Todays repair is a Kubota M9960 with the customer complaint of an engine noise. The driver also complained of a lack of power.
Checked engine for low power and making noise. Hooked up laptop and found no codes present. Engine has slight misfire with no load. Did injector cutout test and found #4 cylinder had no change when injector was disabled.
In the shop, I removed the injectors and checked engine compression. Compression was low but within specifications. I sent the injectors to the pump shop to be tested. Injector #4 was stuck and all the other injectors were below specifications. I ordered replacement injectors.
I installed the injectors and ran the tractor on the dynamometer. The horsepower was low (hard to see in the photo because of my reflection but it reads 77 hp).
I checked for fuel restriction and found low flow to the strainer. The I blew in tank with compressed air to push the restriction out. Next, I checked fuel pressure and found the pressure would drop to 0 psi above 1500 rpm. The photo shows the setup I used. The vacuum gauge to check for restricted inlet, a clear hose to check for air, and a pressure transducer hooked to a graphing meter to read pressure.

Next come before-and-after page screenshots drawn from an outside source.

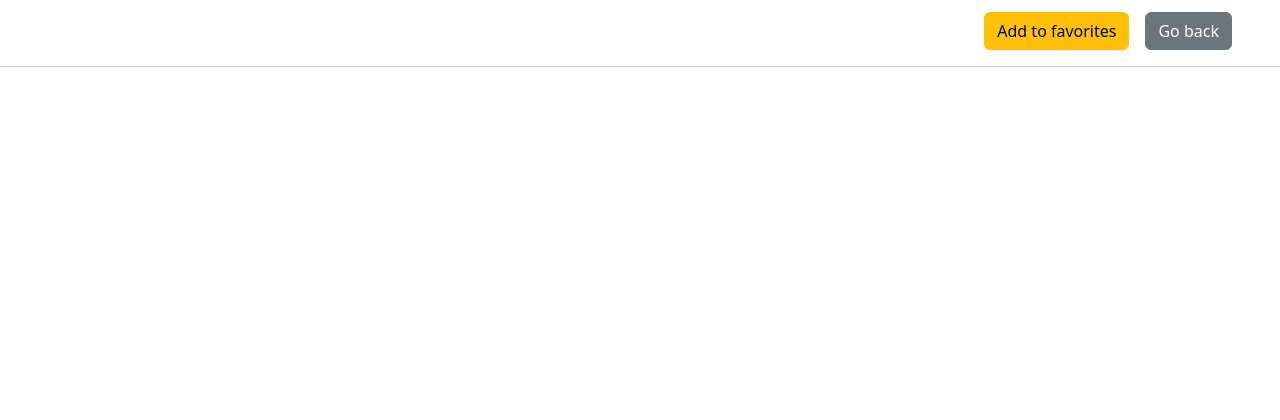
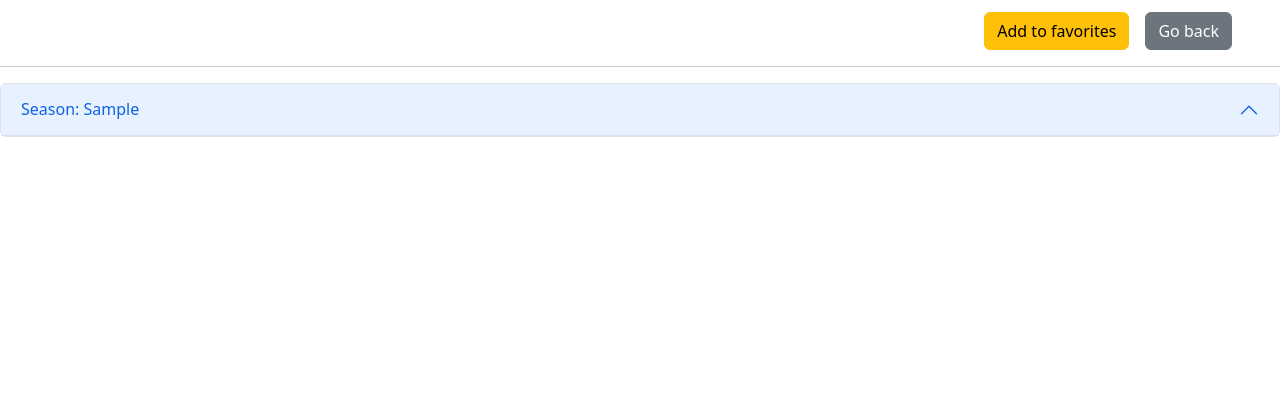
Before and after one commit to tv-track/tv-track, a Node server app: template views/series/series-detail.hbs in a window 1280 px wide. Shown: the part 260-680 px from the top of the page. Run offline with Node 20, Linux system fonts and the light colour scheme; data comes from the database, SQL or seed files in the repository; tables that the repository leaves empty hold one stand-in row (values such as "Sample post"); the template is opened without the code that fills it: values that come from a table or form of the project are taken from there, most other values are stand-ins (such as "Sample title", 1, 10 or a date in 2020); some libraries are stand-ins or nearby versions.

Commit message:
fix: half fixed series episodes bug

```diff
--- a/controllers/series.controller.js
+++ b/controllers/series.controller.js
@@ -48,8 +48,10 @@ module.exports.detail = (req, res, next) => {
           acc[el.season].push(el)
           return acc
         }, {})
-        return res.json(data)
-        res.render("series/series-detail", { serie, data })
+        const seasonNum = Object.keys(data)
+        console.log(seasonNum)
+        //return res.json(data)
+        res.render("series/series-detail", { serie, data, seasonNum })
       } else {
         res.redirect("/");
       }
--- a/views/series/series-detail.hbs
+++ b/views/series/series-detail.hbs
@@ -24,18 +24,45 @@
 
   <hr>
 
-  <div class="row">
-    {{#each serie.episodes as |episode|}}
+  {{!-- <div class="row">
+    {{#each data as |d|}}
       <div class="col-12 col-sm-6 col-md-4 col-lg-3 col-xl-2">
           <div class="card mb-3" style="width: 18rem;">
               <ul class="list-group list-group-flush">
-                <li class="list-group-item">Season: {{episode.season}}</li>
-                <li class="list-group-item">Episode: {{episode.episode}}</li>
-                <li class="list-group-item"><b>{{episode.name}}</b></li>
+                <li class="list-group-item">Season: {{d}}</li>
+                  {{#each d as |episode|}}
+                    <ul>
+                      <li class="list-group-item">Episode: {{episode.episode}}</li>
+                      <li class="list-group-item">Name: {{episode.name}}</li>
+                    </ul>
+                  {{/each}}
               </ul>
           </div>
       </div>
     {{/each}}
+  </div>  --}}
+
+  <div class="accordion" id="accordionExample">
+    <div class="accordion-item">
+      {{#each seasonNum as |season|}}
+        <h2 class="accordion-header" id="{{season}}">
+          <button class="accordion-button" type="button" data-bs-toggle="collapse" data-bs-target="#collapse{{season}}" aria-expanded="true" aria-controls="collapse{{season}}">
+            Season: {{season}}
+          </button>
+        </h2>
+      {{/each}}
+      {{#each data  as |d|}}
+        {{#each d as |episode|}}
+          <div id="collapse{{episode.season}}" class="accordion-collapse collapse" aria-labelledby="heading{{episode.season}}" data-bs-parent="#accordionExample">
+            <div class="accordion-body">
+              <strong>Episode: {{episode.episode}}</strong>{{episode.name}}
+            </div>
+          </div>
+        {{/each}}
+      {{/each}}
+    </div>
   </div>
 
+
+
 </div>
```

Checked power supply to lift pump and found good. I used a current clamp to measure current to the lift pump. With the meter set to read two channels, I can graph current and pressure at the same time. This is helpful to quickly determine of I have a power of pressure problem, and I can record the results for later use.
Replaced lift pump. Rechecked fuel pressure. Pressure now normal. Ran on dynamometer and found 83 hp (rated at 89). The horsepower is still lower than normal because of the low compression. This is as far as the customer wants to go on this one. The cure for low compression is a replacement engine, and that is very expensive to gain six horsepower.